The birth of Jesus was not the completion of God’s work here on earth, it was the beginning of a new story.

Now I think Mary, Jesus’ mother knew that, she celebrated the news that God had chosen her to give birth to His son, but the promises she rejoiced in weren’t suddenly all realised in that moment when she gave birth in the stable. She knew this was the most significant moment in time but she also knew it was just the beginning. She hadn’t suddenly become rich or powerful or significant by earthly standards. Yes, she was pregnant with God’s child-a miracle!- but her place in society had not changed. The only thing that had changed was her connection with God, the one she cradled in her arms. He had chosen her, a girl ignored by the world she lived in, He had chosen her.

I think Mary’s joy shows us that often this struggle with Christmas can be wrapped up in what we long for – for me, I know I saw a baby as the ultimate goal, my focus, my deepest longing, it sent me crazy and I’m trying to let go of that. Mary celebrated the news of her pregnancy, but she knew this baby wasn’t hers, she was warned of the pain she would suffer because of her son, yet she celebrated because her hope and her joy were not merely wrapped up having this child, her joy came from something far higher and far greater than anything this world could offer her. But what Mary has also shown me is that this struggle with Christmas can also be wrapped up in wanting everything right now. Mary knew she was living in the in-between, that greater things were still yet to come. God, the creator, the writer of this great story, He also knew that perfection, restoration and the realisation of hope were a long way off. Yes, it began with Jesus’ birth, but it was going to take time and pain and sacrifice. So why do we expect perfection on Christmas day? Why does it make this time of year into a painful milestone for those who are living in the life they never wanted?

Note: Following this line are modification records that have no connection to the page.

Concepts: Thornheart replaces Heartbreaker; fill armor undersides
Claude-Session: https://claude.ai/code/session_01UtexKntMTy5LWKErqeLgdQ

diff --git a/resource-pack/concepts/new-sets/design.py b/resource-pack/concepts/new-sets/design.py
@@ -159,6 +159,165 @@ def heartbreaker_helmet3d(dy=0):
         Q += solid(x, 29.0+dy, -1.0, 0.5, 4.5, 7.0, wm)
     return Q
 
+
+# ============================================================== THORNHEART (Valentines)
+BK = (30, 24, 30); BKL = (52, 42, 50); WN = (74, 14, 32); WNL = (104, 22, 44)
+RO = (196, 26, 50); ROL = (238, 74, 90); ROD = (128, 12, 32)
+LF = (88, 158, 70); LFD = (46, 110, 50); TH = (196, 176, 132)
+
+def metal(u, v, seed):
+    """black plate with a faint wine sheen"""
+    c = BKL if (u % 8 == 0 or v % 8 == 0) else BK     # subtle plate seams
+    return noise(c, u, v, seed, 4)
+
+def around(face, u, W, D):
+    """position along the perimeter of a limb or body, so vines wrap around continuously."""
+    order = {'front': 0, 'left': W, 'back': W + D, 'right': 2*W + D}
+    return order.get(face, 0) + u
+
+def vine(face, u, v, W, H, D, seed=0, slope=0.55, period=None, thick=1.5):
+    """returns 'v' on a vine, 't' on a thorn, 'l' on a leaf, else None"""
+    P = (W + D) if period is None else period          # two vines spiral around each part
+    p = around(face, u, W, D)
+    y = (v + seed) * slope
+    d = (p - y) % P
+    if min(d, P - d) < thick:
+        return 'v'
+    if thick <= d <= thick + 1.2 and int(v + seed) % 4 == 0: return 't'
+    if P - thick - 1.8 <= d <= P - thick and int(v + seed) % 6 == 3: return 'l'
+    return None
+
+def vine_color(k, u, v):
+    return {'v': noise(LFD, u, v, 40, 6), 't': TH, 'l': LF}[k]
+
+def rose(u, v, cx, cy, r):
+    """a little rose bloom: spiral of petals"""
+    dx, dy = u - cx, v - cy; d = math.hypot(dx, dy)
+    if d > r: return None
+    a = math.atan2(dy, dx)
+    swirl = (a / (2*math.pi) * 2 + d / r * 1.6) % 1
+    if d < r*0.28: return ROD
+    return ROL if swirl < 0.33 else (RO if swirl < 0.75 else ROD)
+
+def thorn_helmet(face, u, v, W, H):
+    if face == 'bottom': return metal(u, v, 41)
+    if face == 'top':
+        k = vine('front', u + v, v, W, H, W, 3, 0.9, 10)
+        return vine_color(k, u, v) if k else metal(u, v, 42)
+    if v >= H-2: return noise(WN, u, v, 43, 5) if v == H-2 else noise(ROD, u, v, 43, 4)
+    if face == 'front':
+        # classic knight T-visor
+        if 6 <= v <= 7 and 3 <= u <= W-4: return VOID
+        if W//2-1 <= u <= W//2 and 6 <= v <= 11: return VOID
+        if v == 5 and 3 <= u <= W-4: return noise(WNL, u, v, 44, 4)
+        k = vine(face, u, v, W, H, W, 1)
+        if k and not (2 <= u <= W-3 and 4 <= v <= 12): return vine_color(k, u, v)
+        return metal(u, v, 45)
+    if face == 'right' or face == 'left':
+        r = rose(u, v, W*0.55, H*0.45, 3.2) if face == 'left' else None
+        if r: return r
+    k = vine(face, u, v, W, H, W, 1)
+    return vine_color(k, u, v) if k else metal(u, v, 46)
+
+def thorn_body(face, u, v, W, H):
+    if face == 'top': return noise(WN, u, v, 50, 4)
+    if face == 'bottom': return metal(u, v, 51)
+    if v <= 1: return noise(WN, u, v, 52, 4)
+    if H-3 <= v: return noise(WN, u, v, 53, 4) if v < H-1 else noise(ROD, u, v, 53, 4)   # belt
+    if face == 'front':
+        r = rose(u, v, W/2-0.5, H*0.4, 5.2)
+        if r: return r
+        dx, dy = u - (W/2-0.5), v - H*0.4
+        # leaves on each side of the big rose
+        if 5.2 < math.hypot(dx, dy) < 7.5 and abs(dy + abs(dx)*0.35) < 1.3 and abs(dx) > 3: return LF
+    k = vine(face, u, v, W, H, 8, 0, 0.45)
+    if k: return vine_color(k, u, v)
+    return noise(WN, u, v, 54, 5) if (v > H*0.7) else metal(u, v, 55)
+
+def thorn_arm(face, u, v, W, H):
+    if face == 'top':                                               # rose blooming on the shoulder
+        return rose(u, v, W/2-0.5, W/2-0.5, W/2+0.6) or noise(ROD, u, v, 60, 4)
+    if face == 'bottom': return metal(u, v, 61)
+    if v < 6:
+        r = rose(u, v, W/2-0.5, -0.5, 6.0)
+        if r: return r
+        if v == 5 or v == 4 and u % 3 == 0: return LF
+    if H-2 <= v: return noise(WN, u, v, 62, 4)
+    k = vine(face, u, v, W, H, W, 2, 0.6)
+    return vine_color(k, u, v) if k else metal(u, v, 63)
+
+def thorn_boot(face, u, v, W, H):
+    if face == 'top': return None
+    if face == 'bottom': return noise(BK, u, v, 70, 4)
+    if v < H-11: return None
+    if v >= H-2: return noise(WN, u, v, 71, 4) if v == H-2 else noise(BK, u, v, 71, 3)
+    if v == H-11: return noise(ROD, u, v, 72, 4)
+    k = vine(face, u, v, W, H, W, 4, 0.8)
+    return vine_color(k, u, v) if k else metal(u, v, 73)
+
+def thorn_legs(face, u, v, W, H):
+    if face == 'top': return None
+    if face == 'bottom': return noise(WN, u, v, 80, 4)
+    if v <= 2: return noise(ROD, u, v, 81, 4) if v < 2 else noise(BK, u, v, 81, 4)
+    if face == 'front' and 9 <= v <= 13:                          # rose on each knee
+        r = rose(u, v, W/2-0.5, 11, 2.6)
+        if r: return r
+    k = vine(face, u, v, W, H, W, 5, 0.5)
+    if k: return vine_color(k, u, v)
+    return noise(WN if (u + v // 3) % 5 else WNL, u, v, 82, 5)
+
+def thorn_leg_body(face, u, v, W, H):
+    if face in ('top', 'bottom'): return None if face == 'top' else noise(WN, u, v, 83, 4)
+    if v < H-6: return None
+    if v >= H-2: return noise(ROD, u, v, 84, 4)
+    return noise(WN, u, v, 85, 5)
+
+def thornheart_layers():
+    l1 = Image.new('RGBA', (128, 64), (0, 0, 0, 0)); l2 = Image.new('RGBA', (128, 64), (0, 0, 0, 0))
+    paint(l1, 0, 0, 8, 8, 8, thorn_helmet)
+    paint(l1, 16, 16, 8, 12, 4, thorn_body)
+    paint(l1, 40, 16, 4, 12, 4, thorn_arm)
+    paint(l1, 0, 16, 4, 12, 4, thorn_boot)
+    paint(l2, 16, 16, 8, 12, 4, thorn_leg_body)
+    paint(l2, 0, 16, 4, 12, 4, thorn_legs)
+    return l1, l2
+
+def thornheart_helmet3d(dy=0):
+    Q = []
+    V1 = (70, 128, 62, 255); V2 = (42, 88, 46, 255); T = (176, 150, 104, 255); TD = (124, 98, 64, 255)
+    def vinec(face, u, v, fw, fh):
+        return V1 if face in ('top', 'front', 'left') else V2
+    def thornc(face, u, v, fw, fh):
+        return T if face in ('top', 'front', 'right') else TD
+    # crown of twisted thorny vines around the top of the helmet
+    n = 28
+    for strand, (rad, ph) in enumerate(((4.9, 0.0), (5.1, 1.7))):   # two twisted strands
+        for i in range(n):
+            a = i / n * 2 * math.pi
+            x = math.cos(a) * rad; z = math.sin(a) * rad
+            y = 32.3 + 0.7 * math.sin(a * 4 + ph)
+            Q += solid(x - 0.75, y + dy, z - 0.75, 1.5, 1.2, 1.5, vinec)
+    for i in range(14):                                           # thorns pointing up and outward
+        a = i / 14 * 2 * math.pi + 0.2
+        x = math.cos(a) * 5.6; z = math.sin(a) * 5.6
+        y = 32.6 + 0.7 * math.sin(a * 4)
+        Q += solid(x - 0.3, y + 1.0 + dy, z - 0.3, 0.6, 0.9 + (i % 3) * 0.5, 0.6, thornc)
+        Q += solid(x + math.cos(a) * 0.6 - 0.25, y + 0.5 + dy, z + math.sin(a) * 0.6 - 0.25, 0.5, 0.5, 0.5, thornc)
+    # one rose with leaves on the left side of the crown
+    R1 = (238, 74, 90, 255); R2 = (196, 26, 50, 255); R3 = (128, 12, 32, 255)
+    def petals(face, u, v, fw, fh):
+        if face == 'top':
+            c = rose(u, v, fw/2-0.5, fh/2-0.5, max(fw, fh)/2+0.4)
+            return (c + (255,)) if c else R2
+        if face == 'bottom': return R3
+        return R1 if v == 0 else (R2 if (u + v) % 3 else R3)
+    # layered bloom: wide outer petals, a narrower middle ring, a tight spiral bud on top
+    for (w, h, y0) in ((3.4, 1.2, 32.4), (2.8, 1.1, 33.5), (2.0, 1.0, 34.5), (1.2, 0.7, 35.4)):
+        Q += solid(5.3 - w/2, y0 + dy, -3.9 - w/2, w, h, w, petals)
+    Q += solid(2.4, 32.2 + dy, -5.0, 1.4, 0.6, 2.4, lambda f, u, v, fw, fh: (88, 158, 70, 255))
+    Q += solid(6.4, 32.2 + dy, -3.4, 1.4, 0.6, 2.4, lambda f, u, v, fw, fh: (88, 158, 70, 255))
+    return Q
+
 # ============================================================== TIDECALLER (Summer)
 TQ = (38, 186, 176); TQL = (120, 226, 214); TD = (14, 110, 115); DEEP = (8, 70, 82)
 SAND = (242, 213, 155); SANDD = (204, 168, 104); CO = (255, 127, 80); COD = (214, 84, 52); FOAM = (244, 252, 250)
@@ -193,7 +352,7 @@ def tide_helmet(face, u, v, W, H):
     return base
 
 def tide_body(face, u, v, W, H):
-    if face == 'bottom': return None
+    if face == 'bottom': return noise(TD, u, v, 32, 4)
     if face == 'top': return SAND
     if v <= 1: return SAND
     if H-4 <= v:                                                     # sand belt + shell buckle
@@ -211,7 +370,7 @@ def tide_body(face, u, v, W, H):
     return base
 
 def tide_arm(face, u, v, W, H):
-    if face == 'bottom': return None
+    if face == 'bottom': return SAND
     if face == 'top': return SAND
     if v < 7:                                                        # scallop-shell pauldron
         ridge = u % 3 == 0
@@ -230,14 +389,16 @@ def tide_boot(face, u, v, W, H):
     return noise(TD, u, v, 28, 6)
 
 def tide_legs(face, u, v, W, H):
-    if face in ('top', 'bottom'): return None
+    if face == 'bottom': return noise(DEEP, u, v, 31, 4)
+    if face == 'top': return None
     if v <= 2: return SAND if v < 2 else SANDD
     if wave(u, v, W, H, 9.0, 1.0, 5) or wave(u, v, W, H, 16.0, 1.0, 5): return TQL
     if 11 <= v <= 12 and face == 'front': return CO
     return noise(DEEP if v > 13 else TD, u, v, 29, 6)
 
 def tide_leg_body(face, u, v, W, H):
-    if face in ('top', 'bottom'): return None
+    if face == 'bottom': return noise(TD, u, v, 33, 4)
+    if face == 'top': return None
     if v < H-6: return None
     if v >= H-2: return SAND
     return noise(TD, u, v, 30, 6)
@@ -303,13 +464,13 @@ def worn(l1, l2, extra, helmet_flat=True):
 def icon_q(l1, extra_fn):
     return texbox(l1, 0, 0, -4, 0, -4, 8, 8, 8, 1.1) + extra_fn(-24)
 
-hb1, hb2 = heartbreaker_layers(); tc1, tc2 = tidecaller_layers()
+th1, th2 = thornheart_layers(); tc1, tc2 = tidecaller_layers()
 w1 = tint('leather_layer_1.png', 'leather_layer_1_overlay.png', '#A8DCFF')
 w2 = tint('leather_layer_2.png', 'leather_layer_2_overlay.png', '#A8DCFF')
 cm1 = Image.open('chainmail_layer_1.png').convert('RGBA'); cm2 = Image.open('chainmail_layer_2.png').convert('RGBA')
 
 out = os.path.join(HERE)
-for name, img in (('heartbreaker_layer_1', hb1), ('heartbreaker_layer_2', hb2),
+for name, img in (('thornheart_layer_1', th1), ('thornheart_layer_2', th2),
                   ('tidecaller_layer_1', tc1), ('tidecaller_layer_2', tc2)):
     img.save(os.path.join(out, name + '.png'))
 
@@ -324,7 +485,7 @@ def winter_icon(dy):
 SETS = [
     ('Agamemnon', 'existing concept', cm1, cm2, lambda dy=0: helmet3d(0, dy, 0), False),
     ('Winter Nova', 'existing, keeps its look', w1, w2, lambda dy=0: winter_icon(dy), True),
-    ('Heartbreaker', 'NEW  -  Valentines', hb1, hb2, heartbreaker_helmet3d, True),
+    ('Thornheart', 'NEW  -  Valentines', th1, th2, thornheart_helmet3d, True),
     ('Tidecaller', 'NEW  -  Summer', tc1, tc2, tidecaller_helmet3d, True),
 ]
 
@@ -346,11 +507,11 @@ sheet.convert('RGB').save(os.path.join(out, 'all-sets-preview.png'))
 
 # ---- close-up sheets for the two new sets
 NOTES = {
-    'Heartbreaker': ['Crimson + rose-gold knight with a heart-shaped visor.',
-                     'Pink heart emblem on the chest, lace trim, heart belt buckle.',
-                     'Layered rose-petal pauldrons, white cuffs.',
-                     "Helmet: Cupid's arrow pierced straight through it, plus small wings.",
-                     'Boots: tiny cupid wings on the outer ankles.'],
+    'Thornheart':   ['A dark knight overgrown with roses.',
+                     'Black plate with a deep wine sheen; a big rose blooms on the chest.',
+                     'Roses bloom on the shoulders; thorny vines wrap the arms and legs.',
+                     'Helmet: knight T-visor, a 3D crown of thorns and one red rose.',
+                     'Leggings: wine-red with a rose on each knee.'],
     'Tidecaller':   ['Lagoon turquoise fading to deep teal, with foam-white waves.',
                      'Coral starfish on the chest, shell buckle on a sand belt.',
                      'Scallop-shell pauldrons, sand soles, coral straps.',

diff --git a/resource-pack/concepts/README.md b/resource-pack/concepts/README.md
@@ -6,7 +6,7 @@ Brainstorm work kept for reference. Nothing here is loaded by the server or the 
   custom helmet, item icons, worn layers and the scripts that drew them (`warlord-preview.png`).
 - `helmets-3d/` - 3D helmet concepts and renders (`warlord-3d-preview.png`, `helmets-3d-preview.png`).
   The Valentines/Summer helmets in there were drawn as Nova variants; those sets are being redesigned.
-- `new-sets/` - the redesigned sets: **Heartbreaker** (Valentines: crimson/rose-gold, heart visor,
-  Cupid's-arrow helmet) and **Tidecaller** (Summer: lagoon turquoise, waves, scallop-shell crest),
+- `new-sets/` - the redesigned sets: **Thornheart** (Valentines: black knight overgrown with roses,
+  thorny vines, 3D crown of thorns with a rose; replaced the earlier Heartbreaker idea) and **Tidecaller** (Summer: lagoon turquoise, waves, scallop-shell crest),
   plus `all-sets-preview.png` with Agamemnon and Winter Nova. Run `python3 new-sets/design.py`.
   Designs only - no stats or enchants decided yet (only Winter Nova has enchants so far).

We are living in the in-between, the not quite yet. So for those who find Christmas a painful reminder of their incompleteness, I believe you are closer to God than you think. Jesus was born into a family that knew about the in-between. Those who were aware of their imperfections, who accepted their incompleteness were the ones who first followed Him, who ate with Him, who talked with Him, who worshipped Him. For me Christmas is now a time to celebrate the imperfect. A time to remember we are living in the in-between. It is a season for the weak, the sick, the poor, the grieving and those who feel left out, because God remembered them. Because they are the people God chose to write this new story with.